Nine years later, my wife bought a commemorative brick following a 12-3 victory over the Cardinals. She was at that game with me along with my son and 9-month old grandson. It’s too bad my dad couldn’t be with us to make it four generations. Instead, the brick reads “3 Generations – Mike, Adam, Gavyn.” Dad died in 2014 at 93, just missing the 2016 World Series run. My wife and I were there, thinking of him. So many great memories of Wrigley Field, but none can top Sosa vs. McGuire.
I’ve reached another blogging milestone- Post #1150 on day #4183 of the running streak. All these numbers are my way of keeping track of the quickly passing days of my life. This past week has gone particularly fast with all our hard work in finding a permanent retirement resting spot. The location represents the final leg of our lives that in some ways have gone full-circle. We will live within ten minutes from my son. This hasn’t hasn’t happened in about 45 years when he was still living in my house. He tried to originally escape from me during college but here were are in Florida just miles apart, starting in March of next year. Coincidentally, I will be living just miles from where my grandparents retired in Englewood, and going to the same beaches I did as a child.

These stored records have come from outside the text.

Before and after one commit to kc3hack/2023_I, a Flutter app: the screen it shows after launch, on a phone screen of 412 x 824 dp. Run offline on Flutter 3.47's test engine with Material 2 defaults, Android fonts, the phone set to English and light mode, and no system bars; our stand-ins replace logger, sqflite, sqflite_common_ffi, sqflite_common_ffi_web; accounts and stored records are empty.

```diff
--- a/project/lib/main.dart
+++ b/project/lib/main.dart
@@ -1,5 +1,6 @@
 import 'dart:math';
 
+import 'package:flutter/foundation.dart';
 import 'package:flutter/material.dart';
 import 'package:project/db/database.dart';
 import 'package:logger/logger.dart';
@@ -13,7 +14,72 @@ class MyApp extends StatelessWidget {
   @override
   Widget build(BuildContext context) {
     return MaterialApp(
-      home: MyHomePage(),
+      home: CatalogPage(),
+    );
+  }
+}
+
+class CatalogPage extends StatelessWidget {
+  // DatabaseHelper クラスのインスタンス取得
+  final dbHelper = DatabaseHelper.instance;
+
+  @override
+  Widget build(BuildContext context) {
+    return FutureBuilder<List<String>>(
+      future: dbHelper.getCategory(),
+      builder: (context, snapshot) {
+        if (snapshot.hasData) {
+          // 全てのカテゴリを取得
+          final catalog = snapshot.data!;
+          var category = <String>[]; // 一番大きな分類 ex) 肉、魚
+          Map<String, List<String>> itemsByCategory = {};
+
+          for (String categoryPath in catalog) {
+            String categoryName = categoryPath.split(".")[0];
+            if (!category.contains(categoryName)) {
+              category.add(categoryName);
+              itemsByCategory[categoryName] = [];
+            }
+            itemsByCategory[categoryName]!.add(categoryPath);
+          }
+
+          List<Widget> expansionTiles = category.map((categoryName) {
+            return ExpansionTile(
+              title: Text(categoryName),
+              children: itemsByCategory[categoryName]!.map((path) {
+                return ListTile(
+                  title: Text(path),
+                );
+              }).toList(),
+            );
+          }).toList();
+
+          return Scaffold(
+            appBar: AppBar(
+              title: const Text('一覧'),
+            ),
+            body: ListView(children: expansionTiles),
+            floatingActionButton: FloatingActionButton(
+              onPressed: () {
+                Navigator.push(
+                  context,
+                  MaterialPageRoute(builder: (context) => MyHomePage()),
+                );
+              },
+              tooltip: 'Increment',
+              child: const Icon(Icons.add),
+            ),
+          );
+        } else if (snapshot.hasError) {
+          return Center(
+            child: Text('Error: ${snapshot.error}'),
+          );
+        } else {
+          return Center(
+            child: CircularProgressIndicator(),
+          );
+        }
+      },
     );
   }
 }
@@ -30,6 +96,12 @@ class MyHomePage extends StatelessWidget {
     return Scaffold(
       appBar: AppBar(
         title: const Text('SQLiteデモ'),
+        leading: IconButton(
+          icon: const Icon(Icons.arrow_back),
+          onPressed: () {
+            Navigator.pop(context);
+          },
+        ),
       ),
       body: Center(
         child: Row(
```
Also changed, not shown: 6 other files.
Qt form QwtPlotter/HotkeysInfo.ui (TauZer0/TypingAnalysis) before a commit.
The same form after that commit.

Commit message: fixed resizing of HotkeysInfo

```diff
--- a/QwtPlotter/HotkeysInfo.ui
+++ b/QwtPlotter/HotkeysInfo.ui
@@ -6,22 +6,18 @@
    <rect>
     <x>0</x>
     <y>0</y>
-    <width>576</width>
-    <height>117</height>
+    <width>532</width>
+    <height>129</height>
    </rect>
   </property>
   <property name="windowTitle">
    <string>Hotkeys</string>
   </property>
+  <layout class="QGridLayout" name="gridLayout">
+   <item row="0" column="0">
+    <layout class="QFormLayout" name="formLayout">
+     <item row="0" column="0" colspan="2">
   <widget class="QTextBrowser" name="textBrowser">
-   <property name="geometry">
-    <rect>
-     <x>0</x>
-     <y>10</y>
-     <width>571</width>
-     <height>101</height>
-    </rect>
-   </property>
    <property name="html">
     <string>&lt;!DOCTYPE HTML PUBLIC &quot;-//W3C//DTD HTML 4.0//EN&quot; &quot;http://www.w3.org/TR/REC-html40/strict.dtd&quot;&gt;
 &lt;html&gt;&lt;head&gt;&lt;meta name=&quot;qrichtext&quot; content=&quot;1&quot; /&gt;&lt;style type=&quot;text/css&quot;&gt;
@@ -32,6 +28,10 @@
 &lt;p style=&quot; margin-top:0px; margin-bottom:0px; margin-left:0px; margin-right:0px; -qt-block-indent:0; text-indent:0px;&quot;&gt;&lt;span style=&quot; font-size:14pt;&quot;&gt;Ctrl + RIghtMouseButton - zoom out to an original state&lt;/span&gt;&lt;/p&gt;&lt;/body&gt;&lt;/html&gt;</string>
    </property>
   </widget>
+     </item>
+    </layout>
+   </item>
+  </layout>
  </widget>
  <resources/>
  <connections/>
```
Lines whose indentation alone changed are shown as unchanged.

To celebrate, I played golf this afternoon with my son and grandson on what was essentially a Par-3 cow pasture but certainly good enough for my skills. There were no cow pies to dodge. My wife gladly went to the beach just a few miles from where we settled on soon building our retirement home. My two granddaughters and their mother joined us for fun in the hotel pool yesterday afternoon. Before this we had only enough time for a couple of evening meals with them as we combed resort-style properties from north of Tampa to Venice. We’re flying in and out of Orlando so we’ve gotten a good cross-section of the Sunshine State with barely time enough for fast-food breakfast or lunch. In all, we visited twelve different communities. Each night we discussed the pros and cons without that “this is it” feeling. In the back of our minds, we were holding out for the last stop, believing on paper that it might be the best fit. It could have also turned out to be a big disappointment, forcing us return in a few months with a new plan.
After debating proximity to airport, closeness to family, home styles, builders, near-by food options, lot locations, availability, construction timetables, and beach access, we think we’ve found our pot of gold. It’s a beautiful property with landscaped paths over Venetian-style bridges. Our lot would back up to a small pond with no other homes in the sight path. No one will be able to build in the preserve across the street and our private road ends in a cul-de-sac. Three blocks away they are building a direct access road to the nearby beaches. However, what really sold me is the Atlanta Braves Spring Training facility just outside our gates. We’ll be able to operate with one car and a golf cart, with easy access to the supermarket, restaurants, clubhouse, pools, recreation centers, dog park, and ball park. There’s something for each of us to the point that we never needed to discuss it before saying “yes.” Hopefully, we can get through the financing and building processes without too many hassles. It will truly be a year-round vacation home – the pot of gold we’re sure we’ve found!